What is the Function of the Immune System?


The function of the immune system is to protect your mind and your body from dysfunction, serious harm and injury.

This includes defending you from the continuous onslaught of outside invaders, such as Chicken Pox, COVID-19 and the Flu, some familiar, some unknown.

Not only does your immune system protect you from all those nasty germs from the out side, such as bacteria, fungi, toxins and other harmful substances, but also from bacteria and substances on the inside.

Your immune system made up of various different organs, cells, proteins and tissue working together in perfect synergy.

Consisting of many complex parts and additional factors this post will give you a little background information and a better understanding of what how your immune system functions, what it consists of how it fights to defend and protect you from harmful viruses and bacteria.

Immunity Types

Immunity to a disease is achieved through the presence of antibodies to that disease in a person’s system.

Antibodies are proteins produced by the body to neutralize or destroy toxins or disease-carrying organisms.

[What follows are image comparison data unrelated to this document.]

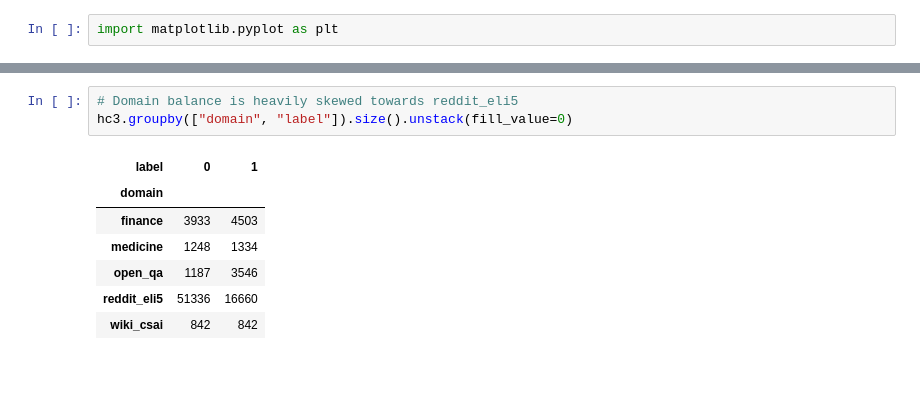
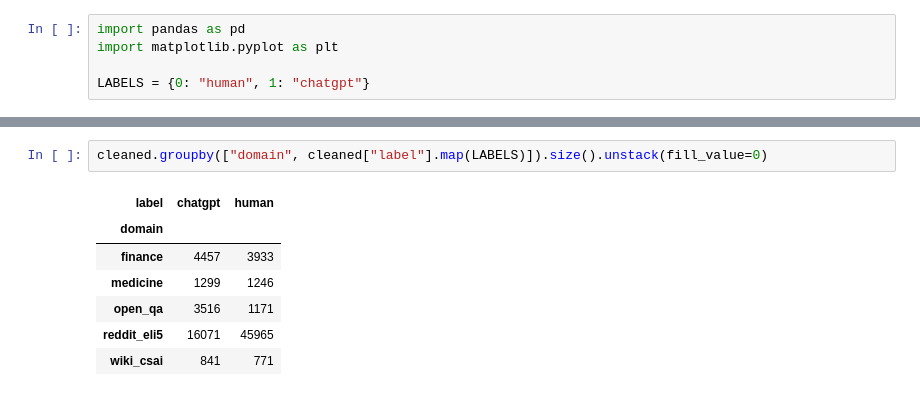
Before and after one commit to xwm517/logos, a Jupyter notebook: notebooks/01_eda_hc3.ipynb, the cells around one changed output, grey strips where cells are left out. Cells and saved outputs as stored; diff of their text form.

```diff
--- a/notebooks/01_eda_hc3.ipynb
+++ b/notebooks/01_eda_hc3.ipynb
@@ -3,2 +15,5 @@
 # %%
+import pandas as pd
 import matplotlib.pyplot as plt
+
+LABELS = {0: "human", 1: "chatgpt"}
@@ -91,11 +99,10 @@ plt.show()
 # %%
-# Domain balance is heavily skewed towards reddit_eli5
-hc3.groupby(["domain", "label"]).size().unstack(fill_value=0)
+cleaned.groupby(["domain", cleaned["label"].map(LABELS)]).size().unstack(fill_value=0)
 # %% [output]
-| label | 0 | 1 |
+| label | chatgpt | human |
 | domain |  |  |
-| finance | 3933 | 4503 |
-| medicine | 1248 | 1334 |
-| open_qa | 1187 | 3546 |
-| reddit_eli5 | 51336 | 16660 |
-| wiki_csai | 842 | 842 |
+| finance | 4457 | 3933 |
+| medicine | 1299 | 1246 |
+| open_qa | 3516 | 1171 |
+| reddit_eli5 | 16071 | 45965 |
+| wiki_csai | 841 | 771 |
```
Also changed, not shown: parts of 36 cells of this notebook, 3 other files.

Antibodies are disease-specific for example the influenza antibody will protect a person who is exposed to the influenza virus, but will have no effect if exposed to the chickenpox virus.

Active & Innate

  1. The Adaptive Immune System (acquired immunity)
  • Active Immunity, develops over time and produces cells which are called antibodies that protect you from a specific invader can be short term, long term or life long.
  • The Passive Immunity is activated when you are given antibodies to fight infection instead of using antibodies produced by your own immune system.

2. The Innate Immune System (natural immunity)

Innate immunity takes place immediately and is non-specific both internal and external.

  • Internal Defenses
  • External Defenses

Also know as natural immunity or genetic immunity and is lifelong.

Immune System Sub-Systems

Your lymphatic system consists of lymphatic vessels, similar to the veins and capillaries of the circulatory system.


1. Lymphatic System: A network of channels throughout the body that carries lymphocytes to the lymphoid organs and bloodstream.

2. Complement System: Made up of numerous distinct plasma proteins.

3. Lymphoid Organs: Made up of organs such the thymus and bone marrow, as well as secondary lymphatic tissues.

If our immune system becomes compromised due to a deficiency or has become weakened due to a underlying health condition, a hormone imbalance, obesity, anorexia, malnutrition, stress, depression or old age it will have great difficulty in fighting viruses, particularly the ones that are new to your system and more aggressive.

So, What Does the Immune System Do Exactly?

It fights disease-causing germs (pathogens) such as bacteria, viruses, parasites and fungi, and expels them from the body in varying different ways.

  • Is able to recognize and neutralize harmful substances from the environment.
  • Can fight any disease-causing changes in the body, such as cancer cells.
  • Considerably slows down the degenerate and functionality that comes with old age
  • Ensures good measures of life force and vitality.
The Immune System can considerably slow down the degeneration of muscle and bone resulting from the processes of old age.

So We Can All Agree?

That our awesome immune system is, in my opinion, one of the major wonders of the world.

The Immune System’s function is essential to our very existence and happiness which is a by-product of good health, it is literally our life force and to me, that’s a beautiful thing.

It makes perfect sense then, that you take the very best care of your immune system that you can in return, and of that fact I am 100% confident you will agree.

Please leave any advice, comments or contributions which are always encouraged and always very much appreciated.

Stay Safe, Stay Healthy, Stay Strong


Mitch X:-).


*Please note the information contained in this post is intended for the purpose of general information and should not be used as a substitute for the individual expertise and judgement of healthcare professionals.